[PROVIDED RECORDS — start]

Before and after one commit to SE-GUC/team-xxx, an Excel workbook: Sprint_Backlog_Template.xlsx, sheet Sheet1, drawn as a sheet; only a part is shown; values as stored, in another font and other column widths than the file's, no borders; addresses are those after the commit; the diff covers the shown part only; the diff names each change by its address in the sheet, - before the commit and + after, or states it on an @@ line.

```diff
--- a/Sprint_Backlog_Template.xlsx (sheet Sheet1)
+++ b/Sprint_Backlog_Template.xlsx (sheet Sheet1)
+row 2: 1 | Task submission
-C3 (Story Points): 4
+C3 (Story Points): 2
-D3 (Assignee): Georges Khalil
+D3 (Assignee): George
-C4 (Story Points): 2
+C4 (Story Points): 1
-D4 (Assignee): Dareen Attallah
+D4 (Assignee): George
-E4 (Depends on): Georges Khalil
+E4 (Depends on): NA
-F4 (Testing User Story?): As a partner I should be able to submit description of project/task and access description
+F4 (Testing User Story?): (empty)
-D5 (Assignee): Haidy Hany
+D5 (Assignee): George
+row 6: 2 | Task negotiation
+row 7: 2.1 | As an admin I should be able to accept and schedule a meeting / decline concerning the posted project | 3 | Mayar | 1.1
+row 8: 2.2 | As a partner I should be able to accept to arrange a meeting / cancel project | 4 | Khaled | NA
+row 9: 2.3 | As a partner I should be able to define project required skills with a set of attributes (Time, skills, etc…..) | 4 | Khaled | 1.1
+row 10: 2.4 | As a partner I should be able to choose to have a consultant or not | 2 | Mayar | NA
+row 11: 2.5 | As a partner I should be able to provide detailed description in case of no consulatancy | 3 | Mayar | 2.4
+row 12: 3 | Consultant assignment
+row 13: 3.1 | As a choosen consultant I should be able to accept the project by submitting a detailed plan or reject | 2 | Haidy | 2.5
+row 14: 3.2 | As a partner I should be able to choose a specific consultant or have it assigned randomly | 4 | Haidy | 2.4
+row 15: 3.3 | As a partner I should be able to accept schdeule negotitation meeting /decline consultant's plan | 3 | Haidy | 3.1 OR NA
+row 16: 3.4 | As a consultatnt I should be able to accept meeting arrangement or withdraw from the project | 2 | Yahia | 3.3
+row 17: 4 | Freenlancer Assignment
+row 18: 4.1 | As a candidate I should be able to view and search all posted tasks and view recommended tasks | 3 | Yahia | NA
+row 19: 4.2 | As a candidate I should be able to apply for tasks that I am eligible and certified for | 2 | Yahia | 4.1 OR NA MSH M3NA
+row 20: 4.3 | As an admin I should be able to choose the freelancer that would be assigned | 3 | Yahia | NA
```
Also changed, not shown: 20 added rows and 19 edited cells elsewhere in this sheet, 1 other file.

[PROVIDED RECORDS — finish]

EXERCISE PROMPT >>
Go through the records above and repeat each one exactly.

EXERCISE RESPONSE >>
Before and after one commit to SE-GUC/team-xxx, an Excel workbook: Sprint_Backlog_Template.xlsx, sheet Sheet1, drawn as a sheet; only a part is shown; values as stored, in another font and other column widths than the file's, no borders; addresses are those after the commit; the diff covers the shown part only; the diff names each change by its address in the sheet, - before the commit and + after, or states it on an @@ line.

```diff
--- a/Sprint_Backlog_Template.xlsx (sheet Sheet1)
+++ b/Sprint_Backlog_Template.xlsx (sheet Sheet1)
+row 2: 1 | Task submission
-C3 (Story Points): 4
+C3 (Story Points): 2
-D3 (Assignee): Georges Khalil
+D3 (Assignee): George
-C4 (Story Points): 2
+C4 (Story Points): 1
-D4 (Assignee): Dareen Attallah
+D4 (Assignee): George
-E4 (Depends on): Georges Khalil
+E4 (Depends on): NA
-F4 (Testing User Story?): As a partner I should be able to submit description of project/task and access description
+F4 (Testing User Story?): (empty)
-D5 (Assignee): Haidy Hany
+D5 (Assignee): George
+row 6: 2 | Task negotiation
+row 7: 2.1 | As an admin I should be able to accept and schedule a meeting / decline concerning the posted project | 3 | Mayar | 1.1
+row 8: 2.2 | As a partner I should be able to accept to arrange a meeting / cancel project | 4 | Khaled | NA
+row 9: 2.3 | As a partner I should be able to define project required skills with a set of attributes (Time, skills, etc…..) | 4 | Khaled | 1.1
+row 10: 2.4 | As a partner I should be able to choose to have a consultant or not | 2 | Mayar | NA
+row 11: 2.5 | As a partner I should be able to provide detailed description in case of no consulatancy | 3 | Mayar | 2.4
+row 12: 3 | Consultant assignment
+row 13: 3.1 | As a choosen consultant I should be able to accept the project by submitting a detailed plan or reject | 2 | Haidy | 2.5
+row 14: 3.2 | As a partner I should be able to choose a specific consultant or have it assigned randomly | 4 | Haidy | 2.4
+row 15: 3.3 | As a partner I should be able to accept schdeule negotitation meeting /decline consultant's plan | 3 | Haidy | 3.1 OR NA
+row 16: 3.4 | As a consultatnt I should be able to accept meeting arrangement or withdraw from the project | 2 | Yahia | 3.3
+row 17: 4 | Freenlancer Assignment
+row 18: 4.1 | As a candidate I should be able to view and search all posted tasks and view recommended tasks | 3 | Yahia | NA
+row 19: 4.2 | As a candidate I should be able to apply for tasks that I am eligible and certified for | 2 | Yahia | 4.1 OR NA MSH M3NA
+row 20: 4.3 | As an admin I should be able to choose the freelancer that would be assigned | 3 | Yahia | NA
```
Also changed, not shown: 20 added rows and 19 edited cells elsewhere in this sheet, 1 other file.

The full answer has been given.